By the second primal-sounding song, just about everyone in the room was moving, if not dancing.
The Malian Blues Quartet, dressed in traditional, bright-colored garb, attracted a crowd that ranged from old hippies to jazz musicians and fans to a young guy dancing enthusiastically in a presumably ironic black t-shirt with big white letters that read "Hall and Oates."
Familiar faces and conversation came from the jazz critic (who shared a hilarious story about Hitler), the DJ, the sax and clarinet player, the woman who works on film costuming/make-up, the banjo player. A guy with a white buzz cut did the Mr. Roboto dance non-stop.
By the fourth song, the room had gone from cool to warm with no signs of changing direction.
Although the band spoke almost entirely in French, after most songs, the band's leader would smile broadly and say, "Thank you very much. So happy!" He didn't appear to be making that up.
By the time we got to the shank of the show, the band would start playing another song with unusual and shifting time signatures and the crowd would struggle to find a beat to dance to while the group's singer played guitar and gazed out at us with a beatific smile that seemed to say, "Don't sweat it. Let your body go anywhere it wants to."
Kudos to the band for taking what has to be the shortest break on record before returning us to our trance-like dancing to Malian music.
During intermission, while others danced to a DJ playing "Groove is in the Heart," a world music fan and Balliceaux regular I'd met a few years back found me to discuss the set.
"It's the first time I've heard the sound of Celtic music come through in African music," he said. "If you listen, that guitar could be a fiddle and it would be Celtic!"
Of course, once he pointed that out, I could hear nothing but how much of Celtic music had a direct link to the music we were hearing.
It was after intermission that late arrivals - like the guy in a deep blue v-neck t-shirt with a gold chain worn without irony or the guy in the Richmond football jersey almost to his knees - began showing up, making just another post-midnight stop on their Saturday night rounds.
More than a few of that type walked in, made a loop and decided a closed-eye crowd trance dancing was apparently not their thing. It was ours.
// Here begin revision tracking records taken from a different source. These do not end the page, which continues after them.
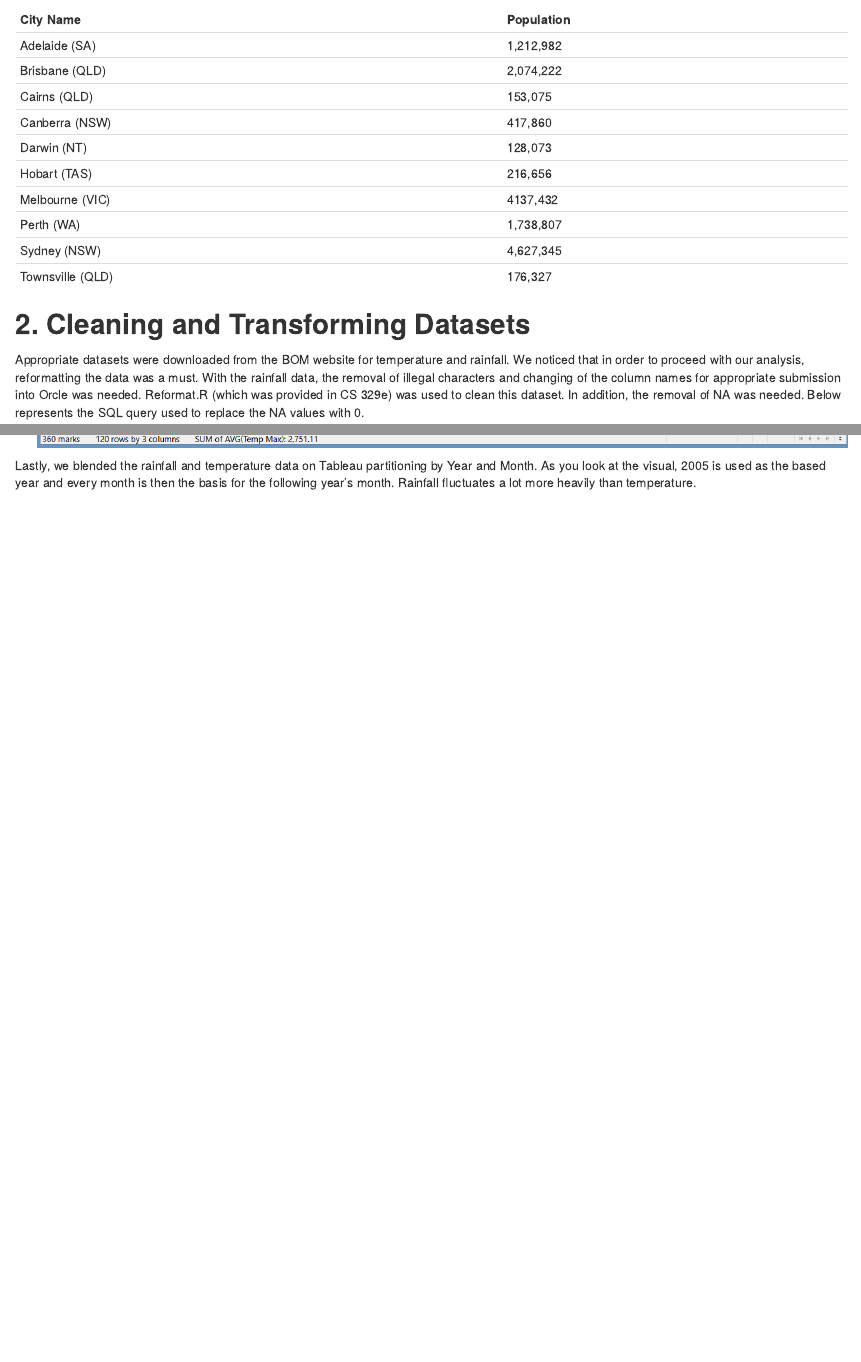
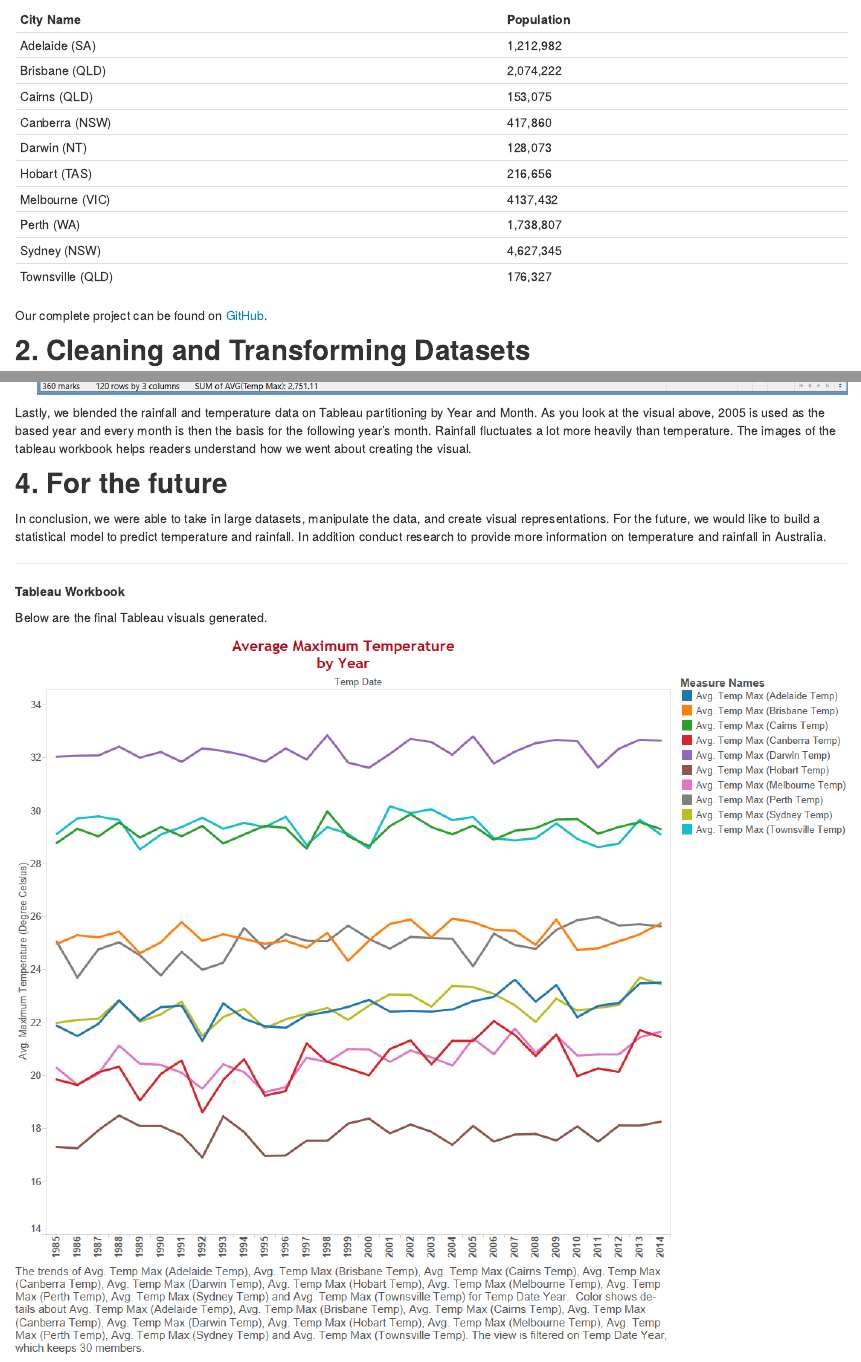
Before and after one commit to JiannanZhang/DV_FinalProject, an R Markdown document (00 Doc/FinalProject.Rmd): the page in a window 1100 px wide, from 400 px down, and a second part further down, joined at a grey line. The pictures show the output file 00 Doc/FinalProject.html that the author committed with the source, opened offline.

Commit message:
final push

```diff
--- a/00 Doc/FinalProject.Rmd
+++ b/00 Doc/FinalProject.Rmd
@@ -28,6 +28,10 @@ Melbourne (VIC)    4137,432
 Perth (WA)	       1,738,807
 Sydney (NSW)	     4,627,345
 Townsville (QLD)   176,327
+
+
+
+Our complete project can be found on [GitHub](https://github.com/JiannanZhang/DV_FinalProject).
 
 
 ##__2. Cleaning and Transforming Datasets__
@@ -161,4 +165,26 @@ VII. Blended Dataset: Rainfall and Temperature Percent Difference Partitioned by
 ![](./BlendedADVcalc.png)
 
 
-Lastly, we blended the rainfall and temperature data on Tableau partitioning by Year and Month. As you look at the visual, 2005 is used as the based year and every month is then the basis for the following year's month. Rainfall fluctuates a lot more heavily than temperature.
+Lastly, we blended the rainfall and temperature data on Tableau partitioning by Year and Month. As you look at the visual above, 2005 is used as the based year and every month is then the basis for the following year's month. Rainfall fluctuates a lot more heavily than temperature. The images of the tableau workbook helps readers understand how we went about creating the visual.
+
+
+##__4. For the future__
+
+In conclusion, we were able to take in large datasets, manipulate the data, and create visual representations. For the future, we would like to build a statistical model to predict temperature and rainfall. In addition conduct research to provide more information on temperature and rainfall in Australia.
+
+
+-----
+
+__Tableau Workbook__
+
+Below are the final Tableau visuals generated.
+
+![](./cities_temp_maxavgs_trend.png)
+
+
+
+![](./GeoTemp.png)
+
+
+
+![](./BlendPercentDifference.png)
```
Also changed, not shown: 00 Doc/FinalProject.html, 00 Doc/GeoTemp.png (added), 00 Doc/Rainfallyear.png (added), 00 Doc/cities_temp_maxavgs_trend.png (added).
By 1 a.m., the four members of the Malian super-group were dancing off the stage one by one to end the show to wild applause.
Walking up Lombardy, the world music lover caught up to talk about how excellent the show had been, how they'd played a lot of songs by a noted African composer. "You should look him up," he tells me. "You should know about him."
I shared that after his intermission observation, I'd been unable to listen without hearing what Celtic music had pulled from what we were hearing tonight. We paused at the street corner to go different ways.
"When you come down to it, all music is African music," he reminded me before smiling, waving farewell and walking off.
When you come down to it, all summer nights spent dancing, much less to Malian music, are excellent nights.